Photo: dapawprint (Flickr)
Have you ever walked into a swarm of insects–gnats, mosquitoes, or one of their many cousins–and then found yourself unable to shake the swarm? You fake left, go right, but the little buggers still hover above. As if it that weren’t bad enough, did you know your head had just become the happening scene, where every hip gnat wants to be–in other words, the insect world’s equivalent of a singles bar?
That’s right, swarms are places for the sexes to meet and greet. The first time an entomologist reported the purpose of swarms was in 1906. Frederick Knab wrote that he’d netted 901 mosquitoes from a swarm, but only 4 were females!
Here’s how Knab explained it: males gather around some landmark–a cornstalk, perhaps the head of an unsuspecting human–and wait for eligible females. When a female enters the swarm, the males immediately pick up her flight tone, which is different from theirs. Coupled with one lucky guy, she flies to some protected place to mate.
After their interlude, the female goes to lay her eggs, but the male returns to the swarm, on the outside chance that he’ll get lucky once more. That’s why Knab netted so many more males than females.
Sometimes, these gatherings get quite large. In Germany, in 1807, people saw a huge cloud of smoke billowing over a church.

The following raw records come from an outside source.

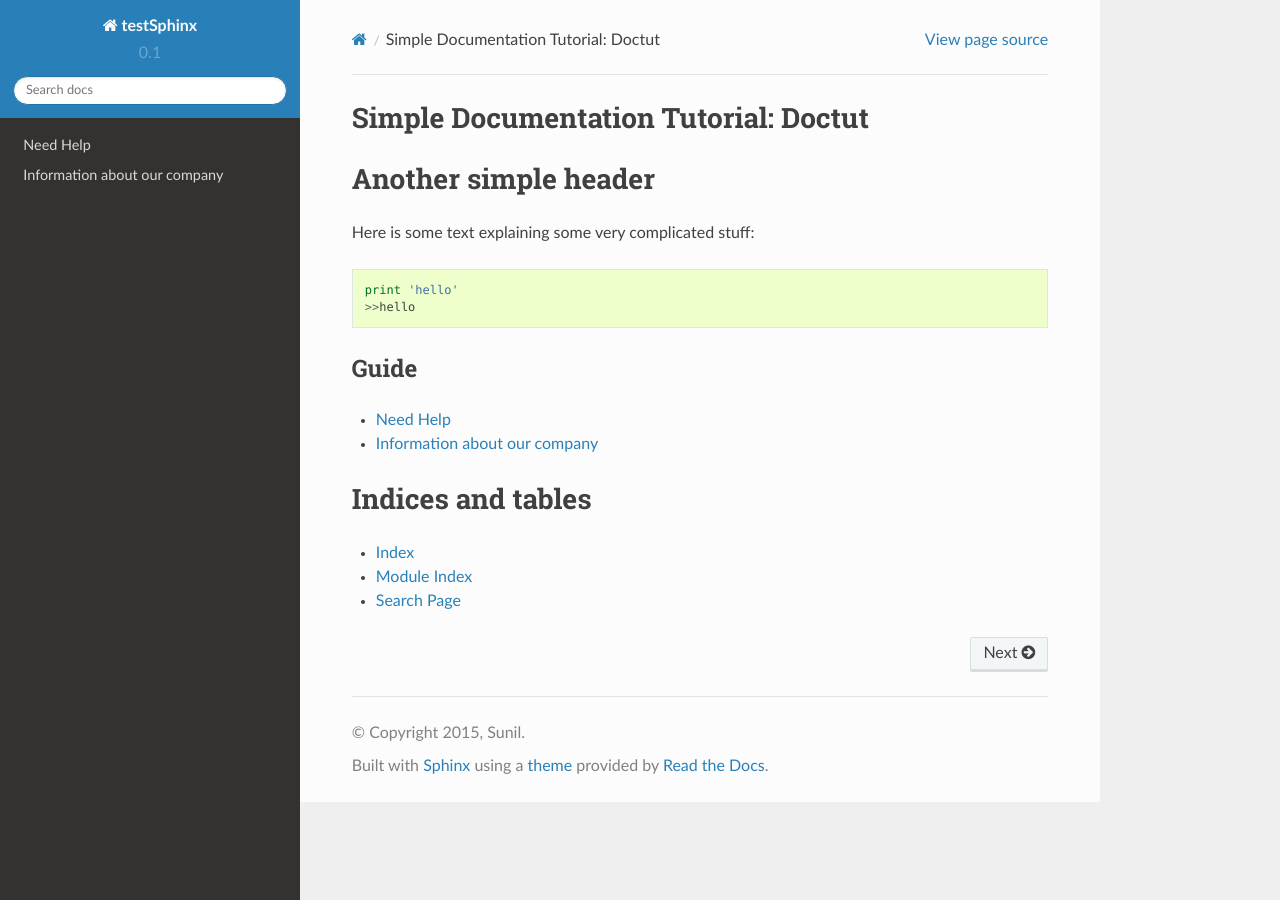
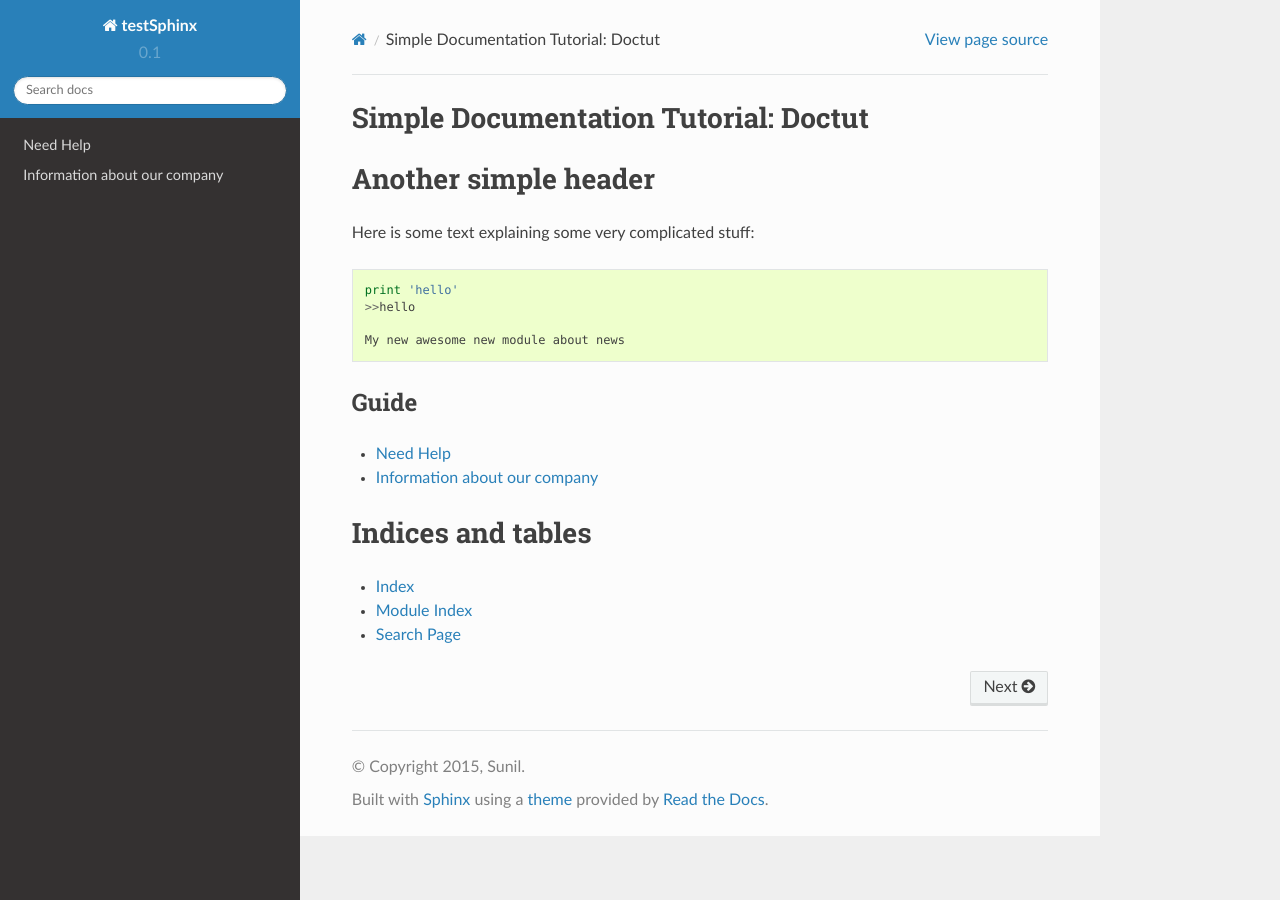
Before and after one commit to SunilRanaMP/sphinxdoc-test, a Sphinx documentation site: the page built from docs/index.rst, in a window 1280 px wide. Built offline with Sphinx 7.4.7 and the Read the Docs theme 2.0.0, drawn with Linux system fonts in a browser that asks for light colours.

Commit message:
Some changes in index.rst file

```diff
--- a/docs/index.rst
+++ b/docs/index.rst
@@ -9,6 +9,8 @@ Here is some text explaining some very complicated stuff::
 
 	print 'hello'
 	>>hello
+
+	My new awesome new module about news
 
 Guide
 *****
```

So they called in the fire brigade, only to realize that the dark cloud was actually a swarm of gnats who’d picked the church steeple as their rendezvous.